+South+Hutch+roommates+Zaneta+Yeung+%28%E2%80%9825%29+and+Caitlin+Delgado+%28%E2%80%9825%29+enjoy+mini+croissants+on+the+SoHo+patio.

Kylie Osborne

South Hutch roommates Zaneta Yeung (‘25) and Caitlin Delgado (‘25) enjoy mini croissants on the SoHo patio.

On the first frigid Sunday after winter break, students lined up outside their dorms to warm their hands on mugs of piping hot cocoa and tuck into sugary glazed donuts.

Before COVID-19 sent Webb students home in March 2020, Sunday Snack was a weekly occurrence. Like clockwork, boarders left their rooms every Sunday at 7:30 p.m. in search of the dorm tasked with providing for the hungry masses.

“One of my favorite things we did my freshman year was we had Krispy Kreme donuts, [and] the prefects were grilling meat, and we made burgers with the donuts,” said Fran Torres (‘22), North Hutch dorm prefect. “It was extremely unhealthy, but it was the greatest thing I’ve ever put in my mouth.”

On January 9, 2022, Sunday Snack made its triumphant return when each dorm received dozens of donuts (meat not included) and vats of hot cocoa. The snacks, shared between small groups of two or three dorms, brought smiles to the faces of boarders all across campus.

“I enjoyed it a lot because we’ve been kind of stuck here, so it’s really nice to know that they think about us,” Izzy Kim (‘24) said.

“It was a collaborative decision that we felt like the boarders needed a little bit of joy, with the restrictions that had to be placed on weekend [activities],” said Ken Rosenfeld, Dean of Campus Life. “We thought this was a little something we could do to bring a smile to everyone’s face.”

The rise of the Omicron variant has caused some significant changes to the format of the program. Before the pandemic, boarders from all over campus would convene in one common space and eat food provided by the dorm head and prefects of the host dorm.

Post-quarantine, adjacent dorms share snacks amongst themselves, and the food is provided by the school, rather than dorm heads.

“We’re trying to keep it not only as safe for everyone [as possible], but also know that there’s a lot on people’s plates right now, and we’re trying to be mindful of everyone’s work and stress loads at the moment,” Mr. Rosenfeld said.

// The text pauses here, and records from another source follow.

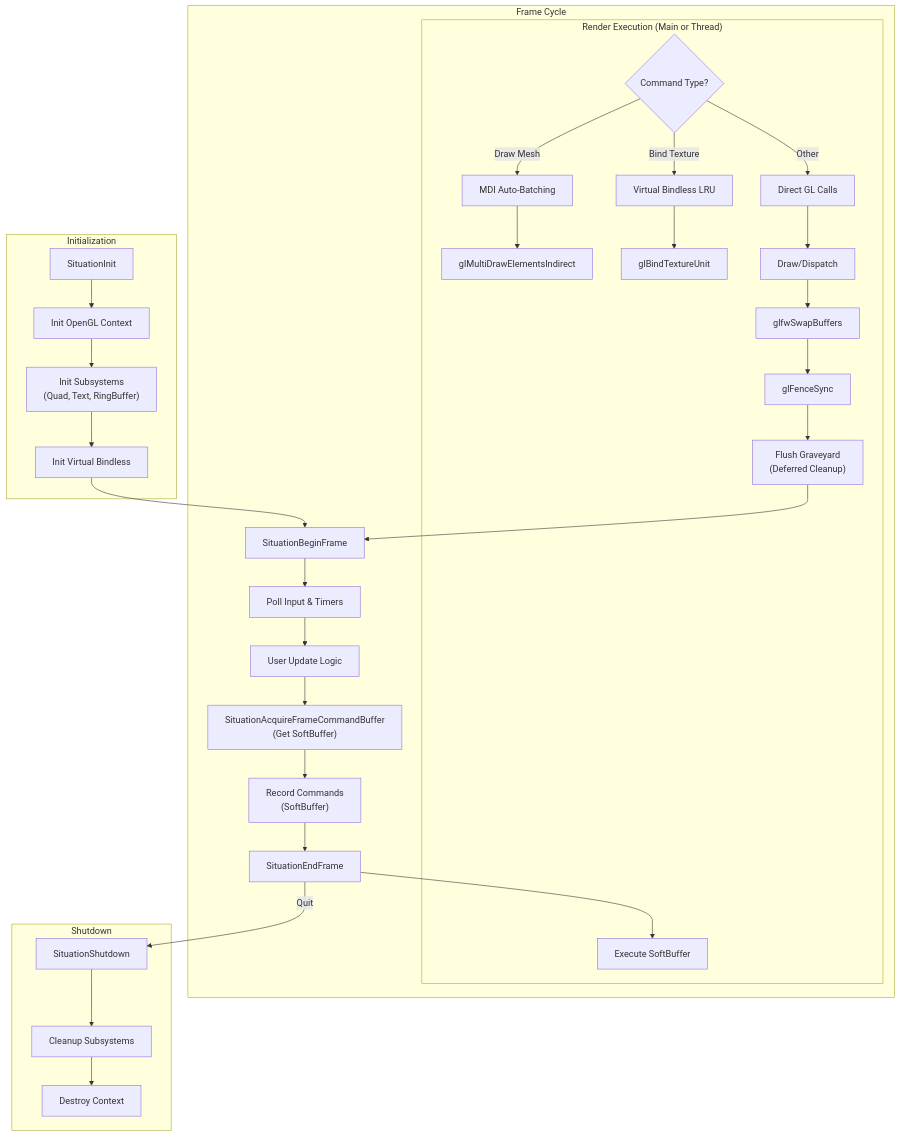
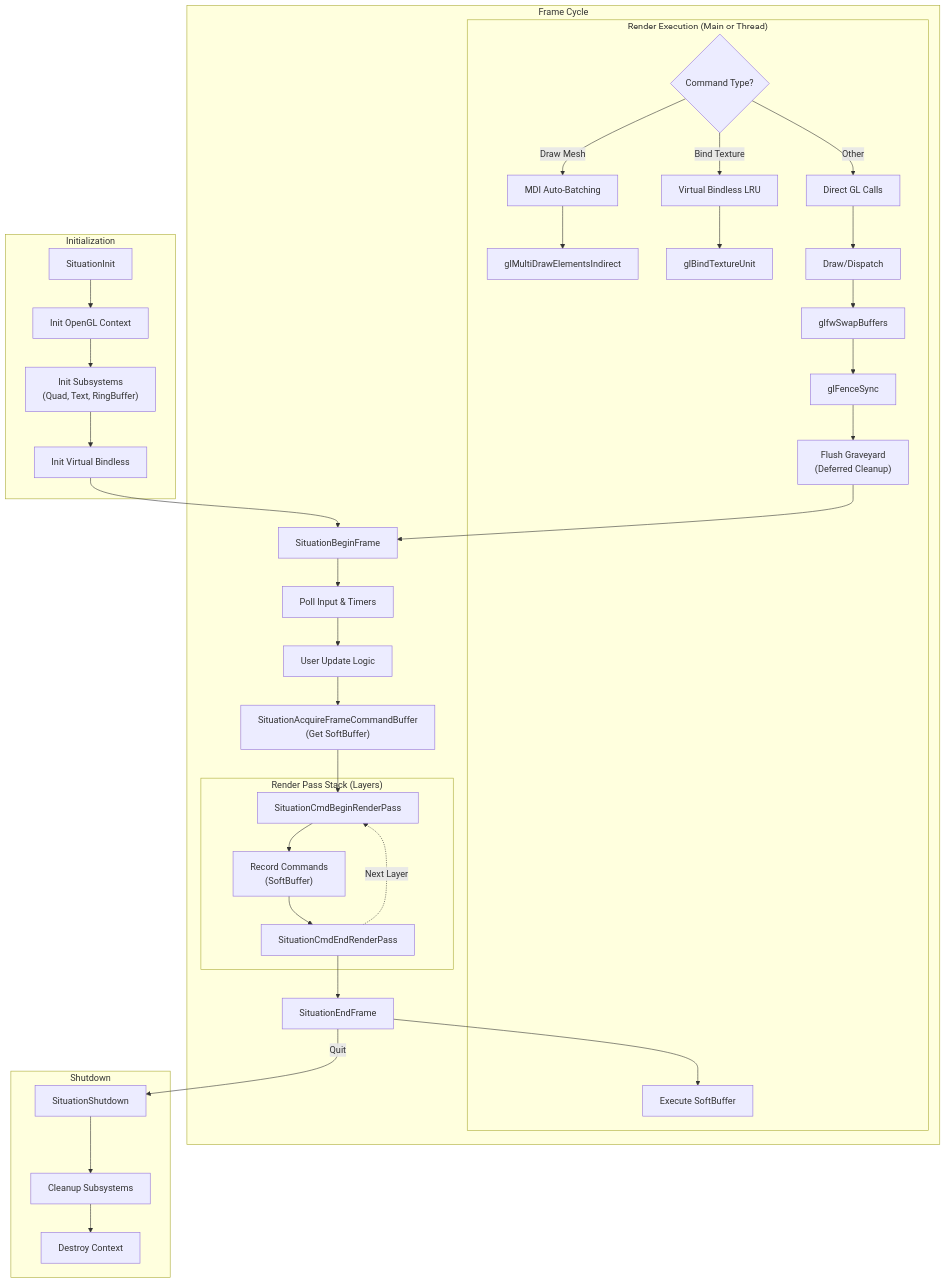
One commit to jmorel33/situation changed the second of 3 diagrams in README.md. Above: the diagram before and after it, drawn with Mermaid. The commit also changed other lines of this file and 1 other file, not shown here.

Commit message:
docs: update Mermaid diagrams to reflect render pass stack refactor

````diff
--- a/README.md
+++ b/README.md
@@ -270,47 +277,54 @@
 ```mermaid
 graph TD
     %% Nodes
     subgraph Init ["Initialization"]
         I1["SituationInit"]
         I2["Init OpenGL Context"]
         I3["Init Subsystems<br/>(Quad, Text, RingBuffer)"]
         I4["Init Virtual Bindless"]
     end
 
     subgraph Loop ["Frame Cycle"]
         L1["SituationBeginFrame"]
         L2["Poll Input & Timers"]
         L3["User Update Logic"]
         L4["SituationAcquireFrameCommandBuffer<br/>(Get SoftBuffer)"]
-        L5["Record Commands<br/>(SoftBuffer)"]
+        subgraph RenderStack ["Render Pass Stack (Layers)"]
+            L5a["SituationCmdBeginRenderPass"]
+            L5b["Record Commands<br/>(SoftBuffer)"]
+            L5c["SituationCmdEndRenderPass"]
+            L5a --> L5b --> L5c
+            L5c -. "Next Layer" .-> L5a
+        end
         L6["SituationEndFrame"]
 
         subgraph Render ["Render Execution (Main or Thread)"]
             R1["Execute SoftBuffer"]
             R2{"Command Type?"}
             R2 -- "Draw Mesh" --> R3["MDI Auto-Batching"]
             R2 -- "Bind Texture" --> R4["Virtual Bindless LRU"]
             R2 -- "Other" --> R5["Direct GL Calls"]
             R3 --> R6["glMultiDrawElementsIndirect"]
             R4 --> R7["glBindTextureUnit"]
             R5 --> R8["Draw/Dispatch"]
             R8 --> S1["glfwSwapBuffers"]
             S1 --> S2["glFenceSync"]
             S2 --> S3["Flush Graveyard<br/>(Deferred Cleanup)"]
         end
     end
 
     subgraph Exit ["Shutdown"]
         E1["SituationShutdown"]
         E2["Cleanup Subsystems"]
         E3["Destroy Context"]
     end
 
     %% Flow
     I1 --> I2 --> I3 --> I4 --> L1
-    L1 --> L2 --> L3 --> L4 --> L5 --> L6
+    L1 --> L2 --> L3 --> L4 --> L5a
+    L5c --> L6
     L6 --> R1
     S3 --> L1
     L6 -- "Quit" --> E1
     E1 --> E2 --> E3
 ```
````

“I like it because it allows people to be safer by not mixing dorm groups, but I think it kind of ruins the experience of Sunday Snack,” Fran said. “Part of what I loved about Sunday Snack was going to the dorms and being able to hang out with people [from] every dorm.”

Despite these changes, its purpose remains the same: to bring students together over good food and provide relief from the stress of the past week. It gives students something to look forward to at the end of the weekend and offers one last bit of fun before classes resume and schoolwork begins to pile up once more.

“I’ve got the menu set already for this upcoming Sunday, and it’ll keep going as long as we can keep it going,” Mr. Rosenfeld said. “The hope is that in the future we can return to how it used to be.”